[Information given — start]
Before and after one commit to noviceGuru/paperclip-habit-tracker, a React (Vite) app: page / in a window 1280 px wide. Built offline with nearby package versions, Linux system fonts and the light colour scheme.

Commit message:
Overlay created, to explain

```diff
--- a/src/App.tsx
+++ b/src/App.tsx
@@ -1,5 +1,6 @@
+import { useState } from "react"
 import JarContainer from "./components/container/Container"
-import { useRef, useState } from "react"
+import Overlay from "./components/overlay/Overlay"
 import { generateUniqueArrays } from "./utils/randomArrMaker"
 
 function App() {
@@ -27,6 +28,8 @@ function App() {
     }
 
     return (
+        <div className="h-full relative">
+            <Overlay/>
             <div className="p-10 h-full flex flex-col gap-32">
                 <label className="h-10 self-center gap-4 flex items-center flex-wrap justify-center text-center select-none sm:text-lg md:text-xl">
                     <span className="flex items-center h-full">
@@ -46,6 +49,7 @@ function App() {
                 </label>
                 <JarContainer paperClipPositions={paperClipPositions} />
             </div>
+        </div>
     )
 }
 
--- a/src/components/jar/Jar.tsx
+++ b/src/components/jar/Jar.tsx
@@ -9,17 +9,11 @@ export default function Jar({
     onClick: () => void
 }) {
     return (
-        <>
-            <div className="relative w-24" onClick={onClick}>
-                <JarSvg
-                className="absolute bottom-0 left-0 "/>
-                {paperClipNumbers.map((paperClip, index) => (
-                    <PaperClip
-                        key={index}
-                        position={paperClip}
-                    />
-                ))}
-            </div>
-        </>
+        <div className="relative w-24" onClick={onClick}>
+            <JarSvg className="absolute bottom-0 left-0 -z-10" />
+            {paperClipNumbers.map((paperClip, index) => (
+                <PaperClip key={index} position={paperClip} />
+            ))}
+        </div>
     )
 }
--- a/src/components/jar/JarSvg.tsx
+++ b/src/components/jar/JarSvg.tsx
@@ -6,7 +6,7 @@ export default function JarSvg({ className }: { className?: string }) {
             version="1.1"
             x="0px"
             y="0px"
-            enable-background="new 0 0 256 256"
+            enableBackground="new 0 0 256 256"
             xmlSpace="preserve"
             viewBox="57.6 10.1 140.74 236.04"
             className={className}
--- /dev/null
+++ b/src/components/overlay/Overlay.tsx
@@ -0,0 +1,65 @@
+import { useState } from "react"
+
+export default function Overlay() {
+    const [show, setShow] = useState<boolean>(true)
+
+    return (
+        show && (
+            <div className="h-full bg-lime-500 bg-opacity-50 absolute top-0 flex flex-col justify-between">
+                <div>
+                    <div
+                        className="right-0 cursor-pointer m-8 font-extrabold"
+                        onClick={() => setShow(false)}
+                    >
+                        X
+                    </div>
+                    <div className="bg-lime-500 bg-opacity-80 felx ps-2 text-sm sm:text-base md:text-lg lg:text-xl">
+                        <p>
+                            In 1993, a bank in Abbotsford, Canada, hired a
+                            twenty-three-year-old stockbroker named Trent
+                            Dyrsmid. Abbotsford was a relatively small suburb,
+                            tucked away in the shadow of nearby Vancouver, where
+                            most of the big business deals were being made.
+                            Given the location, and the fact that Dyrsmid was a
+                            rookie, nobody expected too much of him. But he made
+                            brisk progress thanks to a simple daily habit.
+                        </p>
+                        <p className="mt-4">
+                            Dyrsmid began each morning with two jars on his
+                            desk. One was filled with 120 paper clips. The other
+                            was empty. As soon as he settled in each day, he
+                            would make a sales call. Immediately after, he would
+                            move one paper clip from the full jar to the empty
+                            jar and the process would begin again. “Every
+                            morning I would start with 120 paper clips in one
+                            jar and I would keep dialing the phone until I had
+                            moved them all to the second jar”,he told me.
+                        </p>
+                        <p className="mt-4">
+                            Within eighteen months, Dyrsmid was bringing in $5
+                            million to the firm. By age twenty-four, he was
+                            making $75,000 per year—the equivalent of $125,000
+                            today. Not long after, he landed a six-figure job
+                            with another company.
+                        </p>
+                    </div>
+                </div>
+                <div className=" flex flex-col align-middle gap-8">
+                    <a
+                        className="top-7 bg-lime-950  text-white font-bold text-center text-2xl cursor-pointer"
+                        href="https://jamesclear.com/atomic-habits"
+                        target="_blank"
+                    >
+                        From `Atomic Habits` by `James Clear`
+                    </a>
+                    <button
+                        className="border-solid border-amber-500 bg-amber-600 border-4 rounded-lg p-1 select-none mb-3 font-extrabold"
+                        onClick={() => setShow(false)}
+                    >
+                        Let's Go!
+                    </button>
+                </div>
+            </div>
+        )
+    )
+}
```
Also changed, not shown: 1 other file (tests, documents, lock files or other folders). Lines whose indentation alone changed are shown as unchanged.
[Information given — finish]
→ Instructions to follow: Every entry is to be restated exactly, with no line dropped.

→ Answer to this exercise:
Before and after one commit to noviceGuru/paperclip-habit-tracker, a React (Vite) app: page / in a window 1280 px wide. Built offline with nearby package versions, Linux system fonts and the light colour scheme.

Commit message:
Overlay created, to explain

```diff
--- a/src/App.tsx
+++ b/src/App.tsx
@@ -1,5 +1,6 @@
+import { useState } from "react"
 import JarContainer from "./components/container/Container"
-import { useRef, useState } from "react"
+import Overlay from "./components/overlay/Overlay"
 import { generateUniqueArrays } from "./utils/randomArrMaker"
 
 function App() {
@@ -27,6 +28,8 @@ function App() {
     }
 
     return (
+        <div className="h-full relative">
+            <Overlay/>
             <div className="p-10 h-full flex flex-col gap-32">
                 <label className="h-10 self-center gap-4 flex items-center flex-wrap justify-center text-center select-none sm:text-lg md:text-xl">
                     <span className="flex items-center h-full">
@@ -46,6 +49,7 @@ function App() {
                 </label>
                 <JarContainer paperClipPositions={paperClipPositions} />
             </div>
+        </div>
     )
 }
 
--- a/src/components/jar/Jar.tsx
+++ b/src/components/jar/Jar.tsx
@@ -9,17 +9,11 @@ export default function Jar({
     onClick: () => void
 }) {
     return (
-        <>
-            <div className="relative w-24" onClick={onClick}>
-                <JarSvg
-                className="absolute bottom-0 left-0 "/>
-                {paperClipNumbers.map((paperClip, index) => (
-                    <PaperClip
-                        key={index}
-                        position={paperClip}
-                    />
-                ))}
-            </div>
-        </>
+        <div className="relative w-24" onClick={onClick}>
+            <JarSvg className="absolute bottom-0 left-0 -z-10" />
+            {paperClipNumbers.map((paperClip, index) => (
+                <PaperClip key={index} position={paperClip} />
+            ))}
+        </div>
     )
 }
--- a/src/components/jar/JarSvg.tsx
+++ b/src/components/jar/JarSvg.tsx
@@ -6,7 +6,7 @@ export default function JarSvg({ className }: { className?: string }) {
             version="1.1"
             x="0px"
             y="0px"
-            enable-background="new 0 0 256 256"
+            enableBackground="new 0 0 256 256"
             xmlSpace="preserve"
             viewBox="57.6 10.1 140.74 236.04"
             className={className}
--- /dev/null
+++ b/src/components/overlay/Overlay.tsx
@@ -0,0 +1,65 @@
+import { useState } from "react"
+
+export default function Overlay() {
+    const [show, setShow] = useState<boolean>(true)
+
+    return (
+        show && (
+            <div className="h-full bg-lime-500 bg-opacity-50 absolute top-0 flex flex-col justify-between">
+                <div>
+                    <div
+                        className="right-0 cursor-pointer m-8 font-extrabold"
+                        onClick={() => setShow(false)}
+                    >
+                        X
+                    </div>
+                    <div className="bg-lime-500 bg-opacity-80 felx ps-2 text-sm sm:text-base md:text-lg lg:text-xl">
+                        <p>
+                            In 1993, a bank in Abbotsford, Canada, hired a
+                            twenty-three-year-old stockbroker named Trent
+                            Dyrsmid. Abbotsford was a relatively small suburb,
+                            tucked away in the shadow of nearby Vancouver, where
+                            most of the big business deals were being made.
+                            Given the location, and the fact that Dyrsmid was a
+                            rookie, nobody expected too much of him. But he made
+                            brisk progress thanks to a simple daily habit.
+                        </p>
+                        <p className="mt-4">
+                            Dyrsmid began each morning with two jars on his
+                            desk. One was filled with 120 paper clips. The other
+                            was empty. As soon as he settled in each day, he
+                            would make a sales call. Immediately after, he would
+                            move one paper clip from the full jar to the empty
+                            jar and the process would begin again. “Every
+                            morning I would start with 120 paper clips in one
+                            jar and I would keep dialing the phone until I had
+                            moved them all to the second jar”,he told me.
+                        </p>
+                        <p className="mt-4">
+                            Within eighteen months, Dyrsmid was bringing in $5
+                            million to the firm. By age twenty-four, he was
+                            making $75,000 per year—the equivalent of $125,000
+                            today. Not long after, he landed a six-figure job
+                            with another company.
+                        </p>
+                    </div>
+                </div>
+                <div className=" flex flex-col align-middle gap-8">
+                    <a
+                        className="top-7 bg-lime-950  text-white font-bold text-center text-2xl cursor-pointer"
+                        href="https://jamesclear.com/atomic-habits"
+                        target="_blank"
+                    >
+                        From `Atomic Habits` by `James Clear`
+                    </a>
+                    <button
+                        className="border-solid border-amber-500 bg-amber-600 border-4 rounded-lg p-1 select-none mb-3 font-extrabold"
+                        onClick={() => setShow(false)}
+                    >
+                        Let's Go!
+                    </button>
+                </div>
+            </div>
+        )
+    )
+}
```
Also changed, not shown: 1 other file (tests, documents, lock files or other folders). Lines whose indentation alone changed are shown as unchanged.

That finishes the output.